Gabriel Lewit: Yeah, yeah. So let’s get into the costs then, because I’m sure if you’re out there listening, you’re saying, “Okay, we’re starting to see the picture.” Hopefully. These are real numbers. You still may not buy in, but let’s talk about the cost ramifications here. And the number that we’re being shown here is $321,780 is the current estimated lifetime cost of care for someone with dementia, for home-based care. So that’s pretty crazy. That’s a big number.

Steve Lewit: And that’s a lot of work. Somebody’s doing that work.

Gabriel Lewit: Now at some point, and I think that’s where this number comes from. I didn’t click into the underlying study. Of that, 200,000 ends up being the portion that’s applied to a nursing home. So some of that care might start before one goes into a nursing home. And then eventually, as we were just talking about, dementia leads you into a nursing home. And that could require two years or more of care, $100,000 a year, for example, you might be spending 200,000 of that 330,000 in a nursing home. And if you want, we’re going to get into regional differences. There’s big regional differences in costs of roots.

Steve Lewit: Tremendous. Tremendous.

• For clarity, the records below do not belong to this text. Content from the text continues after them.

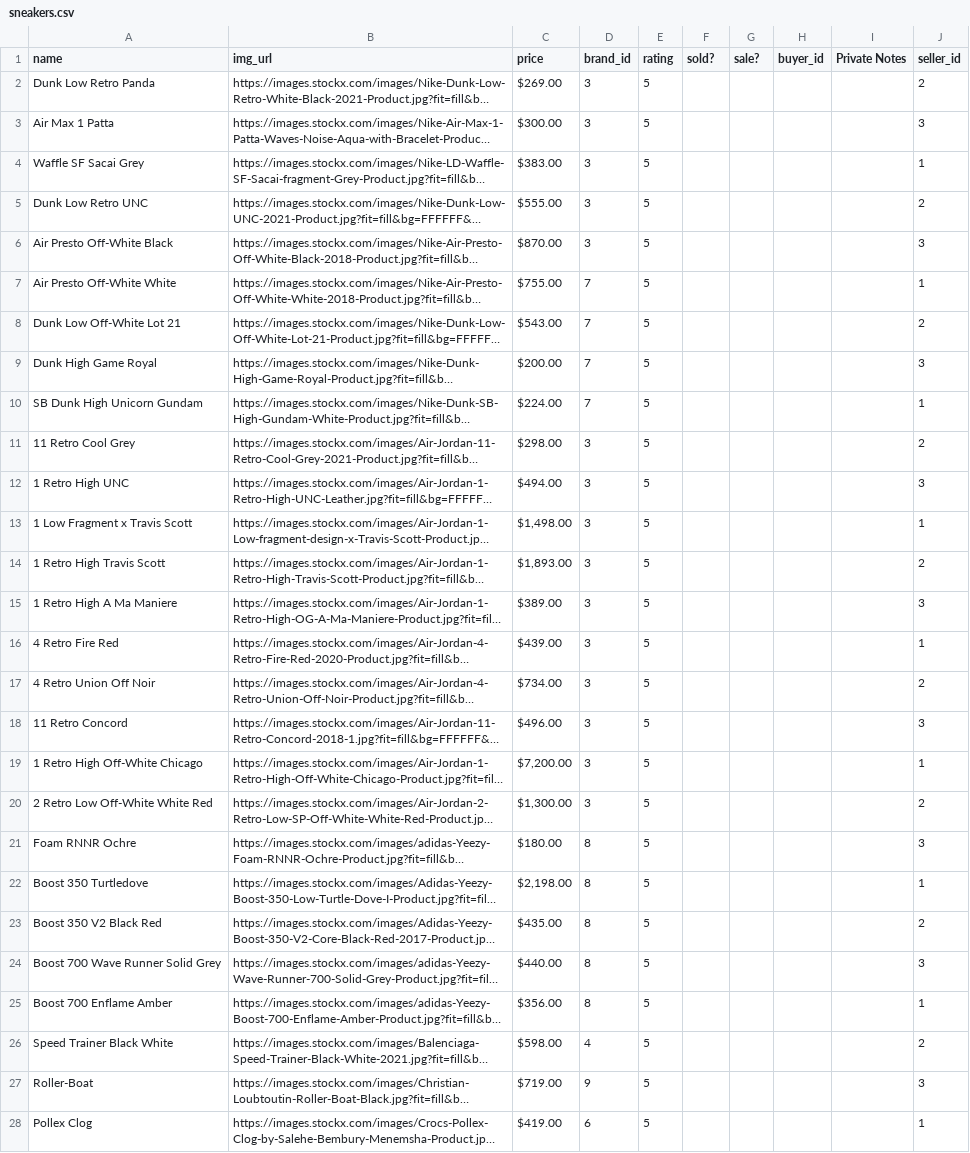
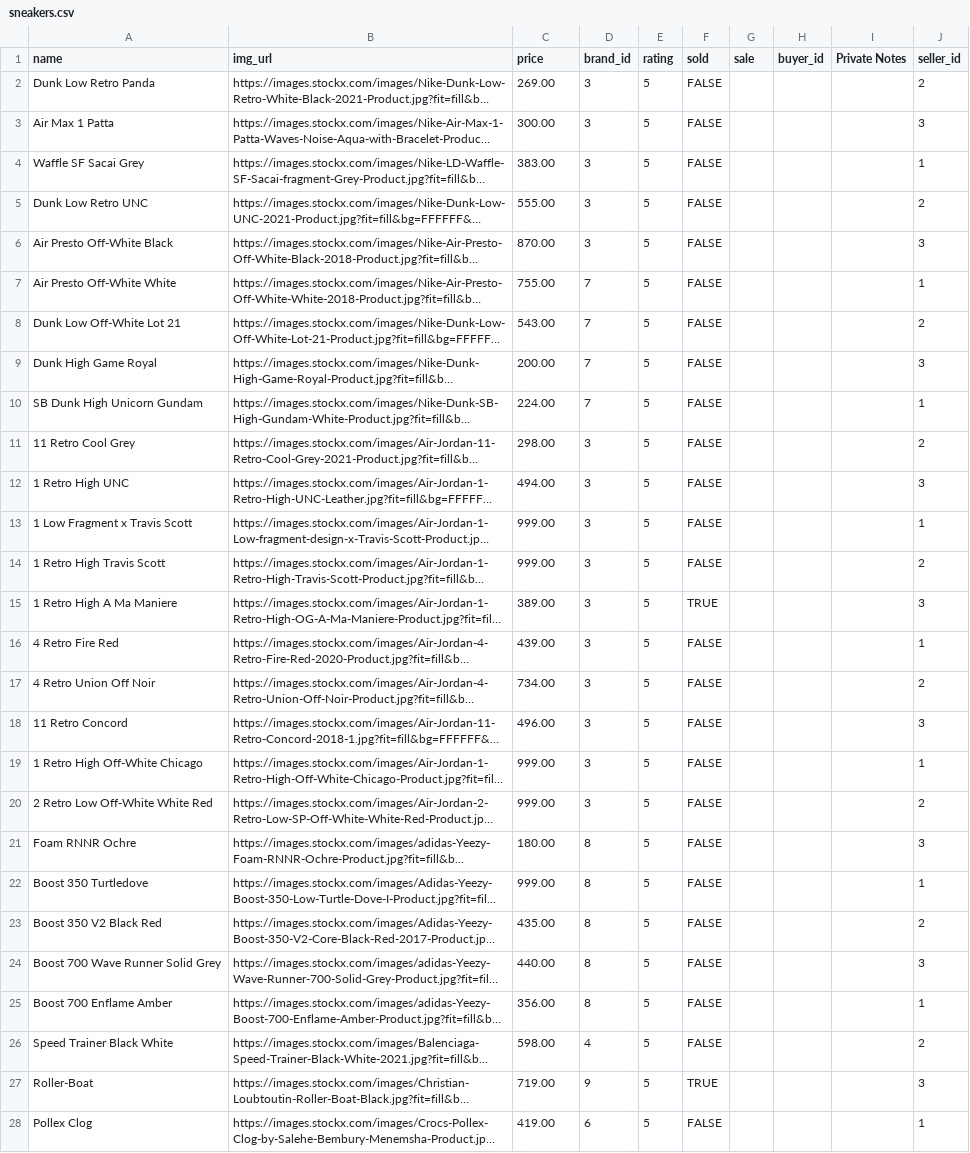
Before and after one commit to jmarcos00312/p4-crud-project, a CSV file: lib/tasks/seeds/sneakers.csv, drawn as a sheet; only a part is shown; long unchanged cells end in …; the diff covers the shown part only; the diff names each change by its address in the sheet, - before the commit and + after, or states it on an @@ line.

Commit message:
change price to 999

```diff
--- a/lib/tasks/seeds/sneakers.csv
+++ b/lib/tasks/seeds/sneakers.csv
-F1: sold?
+F1: sold
-G1: sale?
+G1: sale
-C2 (price): $269.00
+C2 (price): 269.00
-F2:F14 (sold): (empty)
+F2:F14 (sold): FALSE
-C3 (price): $300.00
+C3 (price): 300.00
-C4 (price): $383.00
+C4 (price): 383.00
-C5 (price): $555.00
+C5 (price): 555.00
-C6 (price): $870.00
+C6 (price): 870.00
-C7 (price): $755.00
+C7 (price): 755.00
-C8 (price): $543.00
+C8 (price): 543.00
-C9 (price): $200.00
+C9 (price): 200.00
-C10 (price): $224.00
+C10 (price): 224.00
-C11 (price): $298.00
+C11 (price): 298.00
-C12 (price): $494.00
+C12 (price): 494.00
-C13 (price): $1,498.00
+C13 (price): 999.00
-C14 (price): $1,893.00
+C14 (price): 999.00
-C15 (price): $389.00
+C15 (price): 389.00
-F15 (sold): (empty)
+F15 (sold): TRUE
-C16 (price): $439.00
+C16 (price): 439.00
-F16:F26 (sold): (empty)
+F16:F26 (sold): FALSE
-C17 (price): $734.00
+C17 (price): 734.00
-C18 (price): $496.00
+C18 (price): 496.00
-C19 (price): $7,200.00
+C19 (price): 999.00
-C20 (price): $1,300.00
+C20 (price): 999.00
-C21 (price): $180.00
+C21 (price): 180.00
-C22 (price): $2,198.00
+C22 (price): 999.00
-C23 (price): $435.00
+C23 (price): 435.00
-C24 (price): $440.00
+C24 (price): 440.00
-C25 (price): $356.00
+C25 (price): 356.00
-C26 (price): $598.00
+C26 (price): 598.00
-C27 (price): $719.00
+C27 (price): 719.00
-F27 (sold): (empty)
+F27 (sold): TRUE
-C28 (price): $419.00
+C28 (price): 419.00
-F28 (sold): (empty)
+F28 (sold): FALSE
```
Also changed, not shown: 7 edited cells elsewhere in this file, 4 other files.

Gabriel Lewit: Okay. We’re here in a higher price state of Illinois by Chicago. New York is very expensive. California is very expensive. Some places in the south are cheaper. But then you’ve got different qualities of rooms. Do you want to have a shared room? Do you want to have a private room? So lots of things can attribute to this cost, but I think the biggest thing that you mentioned, Steve, or Dad, depending on what-

Steve Lewit: How you feel about me today? If you’re angry at me, it’s Steve.

Gabriel Lewit: No. Never. Never. If it was angry, it’d be Steve Lewit the full name.

Steve Lewit: What are you doing?

Gabriel Lewit: It would be basically what if you’re above the average? What if you have four or five years worth of care instead of two? Right? The average is just the average, and that’s where this can really wipe out somebody’s assets.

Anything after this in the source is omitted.